How Petting Cats Can Lift Our Spirits

Petting and Brain Waves
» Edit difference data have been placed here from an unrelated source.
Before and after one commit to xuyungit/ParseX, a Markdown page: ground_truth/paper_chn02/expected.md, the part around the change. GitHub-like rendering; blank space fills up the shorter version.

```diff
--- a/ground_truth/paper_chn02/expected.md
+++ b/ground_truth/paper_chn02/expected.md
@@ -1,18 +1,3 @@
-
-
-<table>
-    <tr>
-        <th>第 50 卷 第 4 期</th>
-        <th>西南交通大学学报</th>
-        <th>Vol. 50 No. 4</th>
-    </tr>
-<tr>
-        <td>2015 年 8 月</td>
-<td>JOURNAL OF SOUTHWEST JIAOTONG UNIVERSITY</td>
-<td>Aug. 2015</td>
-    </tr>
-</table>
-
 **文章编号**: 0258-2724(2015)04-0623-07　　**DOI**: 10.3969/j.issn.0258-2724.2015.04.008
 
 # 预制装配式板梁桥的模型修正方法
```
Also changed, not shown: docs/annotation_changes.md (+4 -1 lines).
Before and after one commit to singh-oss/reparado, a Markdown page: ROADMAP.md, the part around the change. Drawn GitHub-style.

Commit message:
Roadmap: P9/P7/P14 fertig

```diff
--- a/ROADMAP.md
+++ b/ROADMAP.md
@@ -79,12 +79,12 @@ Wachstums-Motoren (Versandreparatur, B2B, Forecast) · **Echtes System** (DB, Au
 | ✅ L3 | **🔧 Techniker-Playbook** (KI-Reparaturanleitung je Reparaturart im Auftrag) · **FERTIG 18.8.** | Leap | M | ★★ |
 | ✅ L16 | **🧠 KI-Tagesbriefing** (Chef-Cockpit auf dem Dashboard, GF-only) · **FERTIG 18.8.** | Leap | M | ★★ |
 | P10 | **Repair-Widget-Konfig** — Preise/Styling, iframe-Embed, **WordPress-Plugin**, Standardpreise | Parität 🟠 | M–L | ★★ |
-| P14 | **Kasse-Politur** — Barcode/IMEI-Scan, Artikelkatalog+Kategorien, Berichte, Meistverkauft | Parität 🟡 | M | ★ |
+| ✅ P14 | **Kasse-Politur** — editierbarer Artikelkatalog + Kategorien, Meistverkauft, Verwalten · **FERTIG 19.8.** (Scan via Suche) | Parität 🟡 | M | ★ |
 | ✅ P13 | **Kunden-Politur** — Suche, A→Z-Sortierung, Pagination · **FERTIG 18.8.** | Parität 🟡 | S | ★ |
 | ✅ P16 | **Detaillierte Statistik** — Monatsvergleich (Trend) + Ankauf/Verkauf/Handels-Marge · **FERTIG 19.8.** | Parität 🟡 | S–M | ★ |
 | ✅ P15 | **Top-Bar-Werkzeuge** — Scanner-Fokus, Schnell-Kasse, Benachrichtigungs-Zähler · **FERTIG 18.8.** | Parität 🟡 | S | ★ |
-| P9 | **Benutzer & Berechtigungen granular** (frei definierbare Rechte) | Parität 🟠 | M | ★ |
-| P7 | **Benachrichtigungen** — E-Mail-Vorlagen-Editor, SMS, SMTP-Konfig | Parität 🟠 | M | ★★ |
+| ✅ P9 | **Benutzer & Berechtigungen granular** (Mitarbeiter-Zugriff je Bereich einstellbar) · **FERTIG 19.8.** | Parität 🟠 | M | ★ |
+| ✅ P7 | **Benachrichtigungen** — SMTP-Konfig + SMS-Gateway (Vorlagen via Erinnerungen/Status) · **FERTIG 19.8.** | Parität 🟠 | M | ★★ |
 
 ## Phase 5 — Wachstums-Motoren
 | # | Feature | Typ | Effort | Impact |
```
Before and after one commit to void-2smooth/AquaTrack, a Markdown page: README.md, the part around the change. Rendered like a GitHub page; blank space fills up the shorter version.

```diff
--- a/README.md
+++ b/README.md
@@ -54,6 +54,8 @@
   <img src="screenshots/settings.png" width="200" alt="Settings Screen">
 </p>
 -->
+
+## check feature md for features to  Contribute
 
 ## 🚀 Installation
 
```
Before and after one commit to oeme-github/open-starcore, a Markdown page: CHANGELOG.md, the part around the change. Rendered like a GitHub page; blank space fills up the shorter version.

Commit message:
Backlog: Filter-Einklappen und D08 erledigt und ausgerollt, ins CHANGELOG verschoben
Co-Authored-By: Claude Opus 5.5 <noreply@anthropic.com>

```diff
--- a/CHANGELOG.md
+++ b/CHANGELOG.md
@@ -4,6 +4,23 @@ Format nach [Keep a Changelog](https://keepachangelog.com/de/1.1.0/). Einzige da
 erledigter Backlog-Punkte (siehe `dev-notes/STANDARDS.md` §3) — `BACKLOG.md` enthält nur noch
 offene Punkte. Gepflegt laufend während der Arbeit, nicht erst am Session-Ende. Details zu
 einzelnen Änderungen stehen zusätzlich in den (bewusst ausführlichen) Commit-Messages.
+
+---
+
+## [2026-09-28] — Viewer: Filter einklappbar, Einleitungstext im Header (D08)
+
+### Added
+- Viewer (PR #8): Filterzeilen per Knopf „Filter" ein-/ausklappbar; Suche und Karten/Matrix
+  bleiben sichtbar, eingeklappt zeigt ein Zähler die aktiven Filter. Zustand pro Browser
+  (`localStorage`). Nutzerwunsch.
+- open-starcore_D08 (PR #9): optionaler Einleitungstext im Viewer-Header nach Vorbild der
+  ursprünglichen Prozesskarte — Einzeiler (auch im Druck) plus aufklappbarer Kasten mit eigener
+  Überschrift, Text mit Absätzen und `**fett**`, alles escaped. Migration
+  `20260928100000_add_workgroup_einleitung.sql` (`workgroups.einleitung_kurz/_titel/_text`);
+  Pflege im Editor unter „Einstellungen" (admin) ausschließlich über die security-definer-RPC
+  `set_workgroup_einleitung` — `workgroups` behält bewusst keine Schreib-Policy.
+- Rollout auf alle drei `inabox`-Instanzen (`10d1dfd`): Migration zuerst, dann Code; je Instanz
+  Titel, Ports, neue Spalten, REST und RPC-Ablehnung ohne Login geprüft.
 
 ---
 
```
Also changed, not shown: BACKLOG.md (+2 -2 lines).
Alexali Brubaker, a graduate student in Psychology at San Francisco State University, is part of a project: “Psychophysiological Effects of Positive Human-Animal Interaction.” Ms. Brubaker and her colleagues are studying the effect of people petting either a cat or dog while measuring their brain waves using an EEG recorder. Their research is looking at two of the four major brain waves, alpha and theta. Past research has demonstrated that when a person has a lowered immune system or is depressed, the alpha brain waves coming from their right and left frontal lobe are unbalanced. Research has also shown that when a person has low anxiety resulting from anti-anxiety medication, their theta brain waves increase.
Ms. Brubaker and her team tested individuals’ brain waves while petting a stuffed toy and while petting a real cat or dog. People were tested while performing a stress test in the laboratory and while resting. Their results were dramatic. “When the person had the real pet, it didn’t matter whether they were in the resting condition or doing the stress test, their theta waves increased and that is consistent with relief of anxiety,” said Ms. Brubaker. The team’s results also showed that “greater alpha waves on the left side, which indicated depression and a depressed immune system, evens itself out and becomes less pronounced when you are accompanied by a real pet, either at rest or doing the stress test, which is strongly suggestive of a lessening of depression and a stronger immune system,” said Ms. Brubaker.
“We can see on the computer screen numbers we can analyze which show there is statistical significance that petting your cat lowers your stress level and improves your immune system. This is really encouraging both as a researcher and as a pet lover,” said Ms. Brubaker.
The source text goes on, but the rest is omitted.